# Homework Help: Basic limit question

1. Feb 25, 2014

### bobby2k

1. The problem statement, all variables and given/known data
Find the limit:

$lim_{x -> \infty}[n*(x^{\frac{1}{n}}-1)-ln(x)]$, for any n.

2. Relevant equations
L'Hopitals rule.

3. The attempt at a solution
I know that the ratio of the first expression over the last goes to zero, by L'Hopital, but unfortunately I now have a difference and not a quotient.
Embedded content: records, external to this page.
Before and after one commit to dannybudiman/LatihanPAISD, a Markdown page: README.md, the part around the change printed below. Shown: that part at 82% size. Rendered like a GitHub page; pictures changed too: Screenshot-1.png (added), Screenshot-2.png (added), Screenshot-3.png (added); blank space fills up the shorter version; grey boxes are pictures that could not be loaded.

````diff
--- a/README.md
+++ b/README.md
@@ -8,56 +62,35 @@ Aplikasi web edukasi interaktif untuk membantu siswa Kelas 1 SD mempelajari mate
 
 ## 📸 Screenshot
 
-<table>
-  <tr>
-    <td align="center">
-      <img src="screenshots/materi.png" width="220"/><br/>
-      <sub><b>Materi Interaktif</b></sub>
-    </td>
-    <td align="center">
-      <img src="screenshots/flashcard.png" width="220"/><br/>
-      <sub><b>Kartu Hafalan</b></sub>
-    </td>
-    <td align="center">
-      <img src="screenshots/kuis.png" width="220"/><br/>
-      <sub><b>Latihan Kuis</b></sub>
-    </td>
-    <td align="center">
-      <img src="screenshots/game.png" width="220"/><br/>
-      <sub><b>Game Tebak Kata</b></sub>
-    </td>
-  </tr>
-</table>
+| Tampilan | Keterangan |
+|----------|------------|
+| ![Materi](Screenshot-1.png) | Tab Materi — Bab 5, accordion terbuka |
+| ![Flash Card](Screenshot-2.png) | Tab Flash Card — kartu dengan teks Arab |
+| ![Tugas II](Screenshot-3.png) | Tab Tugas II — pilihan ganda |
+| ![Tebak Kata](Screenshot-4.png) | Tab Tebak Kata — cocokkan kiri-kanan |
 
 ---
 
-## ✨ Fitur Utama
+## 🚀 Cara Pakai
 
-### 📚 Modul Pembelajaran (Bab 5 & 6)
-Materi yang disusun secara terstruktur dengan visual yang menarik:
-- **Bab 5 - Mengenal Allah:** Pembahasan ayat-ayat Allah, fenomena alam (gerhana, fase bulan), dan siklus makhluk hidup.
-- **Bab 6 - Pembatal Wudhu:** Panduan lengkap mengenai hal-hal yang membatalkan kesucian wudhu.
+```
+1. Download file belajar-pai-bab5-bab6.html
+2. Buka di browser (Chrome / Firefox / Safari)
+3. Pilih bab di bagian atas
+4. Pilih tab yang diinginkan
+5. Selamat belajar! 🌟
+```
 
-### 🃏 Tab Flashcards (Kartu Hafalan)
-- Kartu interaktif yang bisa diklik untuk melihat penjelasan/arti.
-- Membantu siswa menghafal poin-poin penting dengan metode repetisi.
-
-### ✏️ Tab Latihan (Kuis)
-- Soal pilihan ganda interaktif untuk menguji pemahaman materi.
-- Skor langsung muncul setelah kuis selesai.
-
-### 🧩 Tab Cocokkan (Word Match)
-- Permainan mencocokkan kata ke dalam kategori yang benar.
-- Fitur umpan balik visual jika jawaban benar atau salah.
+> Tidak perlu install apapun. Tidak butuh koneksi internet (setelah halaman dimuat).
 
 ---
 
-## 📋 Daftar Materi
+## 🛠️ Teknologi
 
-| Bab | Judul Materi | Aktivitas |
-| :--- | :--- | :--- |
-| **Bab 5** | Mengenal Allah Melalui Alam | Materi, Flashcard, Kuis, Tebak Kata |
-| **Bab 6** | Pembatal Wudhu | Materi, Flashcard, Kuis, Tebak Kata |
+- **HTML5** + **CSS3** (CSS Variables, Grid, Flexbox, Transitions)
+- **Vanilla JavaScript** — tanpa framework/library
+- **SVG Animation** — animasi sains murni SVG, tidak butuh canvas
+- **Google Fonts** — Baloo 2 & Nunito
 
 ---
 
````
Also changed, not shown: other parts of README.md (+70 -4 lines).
Is it possible to transform it in some way to use L'Hopital?

2. Feb 25, 2014

### Staff: Mentor

a-b = (ab-b^2)/b = (a/b - 1)/(1/b)
Not sure if one of those helps.

3. Feb 25, 2014

### scurty

$lim_{x -> \infty}[n*(x^{\frac{1}{n}}-1)-ln(x)]$, for any n.

$y = \displaystyle \lim_{x \to \infty}(ln[e^{n*(x^{\frac{1}{n}}-1)}]-ln(x))$
$y = \displaystyle \lim_{x \to \infty}\displaystyle ln\left[\frac{e^{n*(x^{\frac{1}{n}}-1)}}{x}\right]$
$e^y = \displaystyle \lim_{x \to \infty}\displaystyle \left[\frac{e^{n*(x^{\frac{1}{n}}-1)}}{x}\right]$

That gives it in fraction form. I'm not sure if it makes it easier to evaluate or not, I haven't tried the problem myself.

4. Feb 27, 2014

### Staff: Mentor

If you apply l'Hopital's rule on that fraction, you end up with the same fraction again (plus some irrelevant part you can ignore).

5. Feb 27, 2014

### scurty

You're right.

I believe factoring out ln(x) so you have $\displaystyle\lim_{x\to\infty}\ln{(x)} \cdot \left(\frac{n(x^{1/n}-1)}{\ln{(x)}} - 1\right)$ might work. You can use l'Hospital's on the inside fraction which works better than what I suggested above.